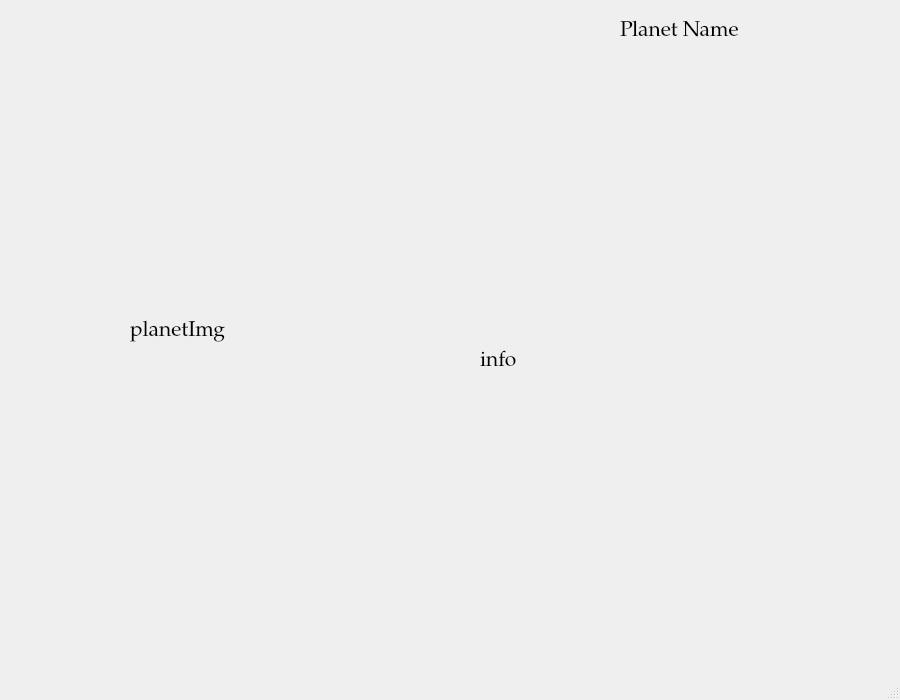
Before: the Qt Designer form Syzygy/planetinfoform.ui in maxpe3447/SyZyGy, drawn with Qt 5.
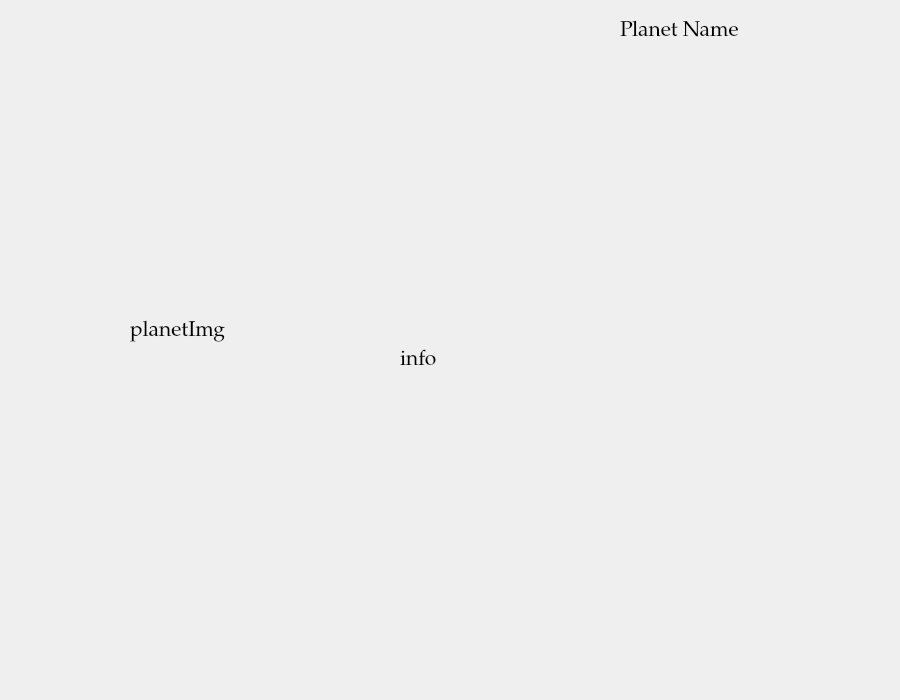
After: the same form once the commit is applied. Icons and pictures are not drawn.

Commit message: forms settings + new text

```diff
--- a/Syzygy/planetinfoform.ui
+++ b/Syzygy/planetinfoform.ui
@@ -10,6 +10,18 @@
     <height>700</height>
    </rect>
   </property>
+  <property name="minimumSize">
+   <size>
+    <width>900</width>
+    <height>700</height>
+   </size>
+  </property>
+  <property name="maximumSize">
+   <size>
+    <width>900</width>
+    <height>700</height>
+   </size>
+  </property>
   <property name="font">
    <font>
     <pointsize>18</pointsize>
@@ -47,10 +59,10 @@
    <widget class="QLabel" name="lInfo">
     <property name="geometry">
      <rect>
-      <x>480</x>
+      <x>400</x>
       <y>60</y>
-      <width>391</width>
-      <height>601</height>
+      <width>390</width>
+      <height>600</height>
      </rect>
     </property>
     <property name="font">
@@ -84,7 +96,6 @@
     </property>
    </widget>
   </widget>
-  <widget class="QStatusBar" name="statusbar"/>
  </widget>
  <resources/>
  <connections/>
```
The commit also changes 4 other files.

----

## What you have to do
Gather all lines from the records above in which "drawn" appears.

## Answer section
Before: the Qt Designer form Syzygy/planetinfoform.ui in maxpe3447/SyZyGy, drawn with Qt 5.
After: the same form once the commit is applied. Icons and pictures are not drawn.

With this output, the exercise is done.